Activity
Pick out all lines of the entries that include the word "light" and copy them.

Entries provided

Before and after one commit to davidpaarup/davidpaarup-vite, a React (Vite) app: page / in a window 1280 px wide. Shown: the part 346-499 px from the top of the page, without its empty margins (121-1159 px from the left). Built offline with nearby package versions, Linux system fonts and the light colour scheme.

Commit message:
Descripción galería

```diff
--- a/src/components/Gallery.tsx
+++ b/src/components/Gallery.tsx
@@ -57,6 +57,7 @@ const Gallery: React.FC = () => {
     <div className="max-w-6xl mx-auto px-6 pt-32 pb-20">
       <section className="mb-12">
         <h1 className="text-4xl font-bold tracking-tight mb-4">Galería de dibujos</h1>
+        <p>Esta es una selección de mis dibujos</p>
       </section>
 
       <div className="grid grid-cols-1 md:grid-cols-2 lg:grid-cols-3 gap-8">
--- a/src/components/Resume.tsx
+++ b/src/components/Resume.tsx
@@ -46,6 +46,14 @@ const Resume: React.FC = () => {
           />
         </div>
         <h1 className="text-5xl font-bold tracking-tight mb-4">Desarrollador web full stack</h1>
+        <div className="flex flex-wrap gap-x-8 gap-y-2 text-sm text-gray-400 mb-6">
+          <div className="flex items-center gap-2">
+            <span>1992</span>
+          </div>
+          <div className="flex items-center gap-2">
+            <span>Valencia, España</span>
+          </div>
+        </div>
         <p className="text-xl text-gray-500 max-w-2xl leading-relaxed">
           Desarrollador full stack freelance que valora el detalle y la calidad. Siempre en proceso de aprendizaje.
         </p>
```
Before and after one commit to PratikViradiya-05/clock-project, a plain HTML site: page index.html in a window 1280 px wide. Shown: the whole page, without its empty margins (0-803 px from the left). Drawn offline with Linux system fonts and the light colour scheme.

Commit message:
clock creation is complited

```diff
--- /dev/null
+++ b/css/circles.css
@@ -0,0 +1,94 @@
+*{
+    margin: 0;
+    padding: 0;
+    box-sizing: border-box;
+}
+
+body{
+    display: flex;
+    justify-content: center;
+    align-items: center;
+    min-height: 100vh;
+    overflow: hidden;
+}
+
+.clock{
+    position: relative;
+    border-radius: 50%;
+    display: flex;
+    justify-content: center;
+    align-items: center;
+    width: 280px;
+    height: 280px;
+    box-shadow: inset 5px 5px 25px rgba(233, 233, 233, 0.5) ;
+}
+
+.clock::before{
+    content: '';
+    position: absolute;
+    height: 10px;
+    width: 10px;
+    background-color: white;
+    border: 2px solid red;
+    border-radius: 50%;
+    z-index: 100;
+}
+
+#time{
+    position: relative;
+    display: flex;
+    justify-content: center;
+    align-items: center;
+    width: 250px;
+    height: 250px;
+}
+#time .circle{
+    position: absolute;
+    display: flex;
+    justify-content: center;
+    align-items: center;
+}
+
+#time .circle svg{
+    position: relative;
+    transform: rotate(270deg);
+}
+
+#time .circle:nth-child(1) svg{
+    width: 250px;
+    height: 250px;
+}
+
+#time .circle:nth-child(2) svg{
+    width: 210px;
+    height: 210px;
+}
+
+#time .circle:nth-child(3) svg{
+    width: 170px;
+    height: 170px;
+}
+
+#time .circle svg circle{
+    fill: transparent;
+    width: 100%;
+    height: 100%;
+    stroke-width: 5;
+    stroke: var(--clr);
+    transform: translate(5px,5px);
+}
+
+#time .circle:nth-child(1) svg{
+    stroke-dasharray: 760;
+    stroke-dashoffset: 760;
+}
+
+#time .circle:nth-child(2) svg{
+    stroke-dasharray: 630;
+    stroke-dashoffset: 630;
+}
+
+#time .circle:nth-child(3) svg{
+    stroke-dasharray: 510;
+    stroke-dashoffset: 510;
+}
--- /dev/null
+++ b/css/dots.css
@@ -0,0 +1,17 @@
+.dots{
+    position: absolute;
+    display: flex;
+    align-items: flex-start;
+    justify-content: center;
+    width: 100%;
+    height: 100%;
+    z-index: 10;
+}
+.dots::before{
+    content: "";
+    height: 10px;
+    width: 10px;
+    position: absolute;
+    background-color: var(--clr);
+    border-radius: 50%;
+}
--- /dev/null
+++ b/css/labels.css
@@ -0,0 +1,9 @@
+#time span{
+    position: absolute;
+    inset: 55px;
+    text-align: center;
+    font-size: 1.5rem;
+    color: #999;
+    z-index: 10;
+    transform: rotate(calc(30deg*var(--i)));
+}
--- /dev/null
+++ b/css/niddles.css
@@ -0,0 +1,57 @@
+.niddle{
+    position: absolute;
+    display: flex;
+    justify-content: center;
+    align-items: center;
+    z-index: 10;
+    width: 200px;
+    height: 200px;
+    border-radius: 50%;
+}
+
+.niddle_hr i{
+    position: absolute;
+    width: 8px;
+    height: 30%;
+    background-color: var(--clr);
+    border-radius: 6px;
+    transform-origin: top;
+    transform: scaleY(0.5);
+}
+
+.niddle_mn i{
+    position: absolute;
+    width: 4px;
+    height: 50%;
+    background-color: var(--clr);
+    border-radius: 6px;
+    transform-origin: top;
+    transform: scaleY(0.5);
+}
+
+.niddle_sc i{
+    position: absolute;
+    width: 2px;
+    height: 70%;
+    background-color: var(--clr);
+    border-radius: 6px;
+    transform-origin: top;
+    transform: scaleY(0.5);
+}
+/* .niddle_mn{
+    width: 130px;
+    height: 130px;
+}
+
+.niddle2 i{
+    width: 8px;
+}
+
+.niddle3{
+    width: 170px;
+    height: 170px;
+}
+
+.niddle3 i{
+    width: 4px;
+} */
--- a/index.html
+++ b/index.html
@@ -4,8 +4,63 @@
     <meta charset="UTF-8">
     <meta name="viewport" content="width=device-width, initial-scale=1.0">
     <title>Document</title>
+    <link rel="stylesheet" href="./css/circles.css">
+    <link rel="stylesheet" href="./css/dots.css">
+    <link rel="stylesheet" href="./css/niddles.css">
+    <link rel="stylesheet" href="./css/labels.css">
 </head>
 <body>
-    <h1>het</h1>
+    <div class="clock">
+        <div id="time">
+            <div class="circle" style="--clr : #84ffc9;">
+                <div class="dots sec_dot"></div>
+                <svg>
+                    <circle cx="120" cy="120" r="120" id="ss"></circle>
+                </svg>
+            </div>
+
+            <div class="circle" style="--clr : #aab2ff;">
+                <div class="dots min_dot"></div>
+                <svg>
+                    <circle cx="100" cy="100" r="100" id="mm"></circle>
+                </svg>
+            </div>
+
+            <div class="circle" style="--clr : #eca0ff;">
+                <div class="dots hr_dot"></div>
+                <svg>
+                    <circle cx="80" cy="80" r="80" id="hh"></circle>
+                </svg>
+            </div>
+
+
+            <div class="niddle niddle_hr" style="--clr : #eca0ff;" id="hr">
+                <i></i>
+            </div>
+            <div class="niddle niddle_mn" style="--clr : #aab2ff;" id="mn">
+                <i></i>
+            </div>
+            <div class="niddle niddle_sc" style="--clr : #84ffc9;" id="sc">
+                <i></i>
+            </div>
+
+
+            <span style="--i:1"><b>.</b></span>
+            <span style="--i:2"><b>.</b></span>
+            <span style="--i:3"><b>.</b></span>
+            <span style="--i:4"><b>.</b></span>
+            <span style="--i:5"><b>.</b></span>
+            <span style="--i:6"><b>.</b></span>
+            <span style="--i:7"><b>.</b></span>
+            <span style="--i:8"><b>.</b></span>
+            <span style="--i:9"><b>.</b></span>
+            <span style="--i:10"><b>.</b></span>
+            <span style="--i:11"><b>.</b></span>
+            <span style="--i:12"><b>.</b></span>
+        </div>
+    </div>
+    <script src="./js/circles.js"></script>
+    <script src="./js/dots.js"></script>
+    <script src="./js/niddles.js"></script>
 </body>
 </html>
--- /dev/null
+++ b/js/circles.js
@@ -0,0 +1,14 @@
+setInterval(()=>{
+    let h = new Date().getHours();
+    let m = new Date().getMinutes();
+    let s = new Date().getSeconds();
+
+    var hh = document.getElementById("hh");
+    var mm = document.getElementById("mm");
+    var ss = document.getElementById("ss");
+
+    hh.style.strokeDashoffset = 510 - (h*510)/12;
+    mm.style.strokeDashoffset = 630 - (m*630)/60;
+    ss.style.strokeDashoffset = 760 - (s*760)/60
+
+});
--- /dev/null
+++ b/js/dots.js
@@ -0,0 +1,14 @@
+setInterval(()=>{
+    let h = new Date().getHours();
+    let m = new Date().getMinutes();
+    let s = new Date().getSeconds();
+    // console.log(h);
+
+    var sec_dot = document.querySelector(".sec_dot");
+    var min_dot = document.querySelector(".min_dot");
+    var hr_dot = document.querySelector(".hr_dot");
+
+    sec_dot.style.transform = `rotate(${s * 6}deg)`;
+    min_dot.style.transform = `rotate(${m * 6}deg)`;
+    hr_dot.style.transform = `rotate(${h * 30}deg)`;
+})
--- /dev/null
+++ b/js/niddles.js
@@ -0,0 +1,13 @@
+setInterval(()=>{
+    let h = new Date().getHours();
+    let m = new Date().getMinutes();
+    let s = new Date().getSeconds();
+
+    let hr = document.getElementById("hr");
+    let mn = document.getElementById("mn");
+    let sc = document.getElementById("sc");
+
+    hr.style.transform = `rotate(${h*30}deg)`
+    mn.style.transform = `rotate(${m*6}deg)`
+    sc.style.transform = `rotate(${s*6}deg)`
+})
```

Solution below
Before and after one commit to davidpaarup/davidpaarup-vite, a React (Vite) app: page / in a window 1280 px wide. Shown: the part 346-499 px from the top of the page, without its empty margins (121-1159 px from the left). Built offline with nearby package versions, Linux system fonts and the light colour scheme.
Before and after one commit to PratikViradiya-05/clock-project, a plain HTML site: page index.html in a window 1280 px wide. Shown: the whole page, without its empty margins (0-803 px from the left). Drawn offline with Linux system fonts and the light colour scheme.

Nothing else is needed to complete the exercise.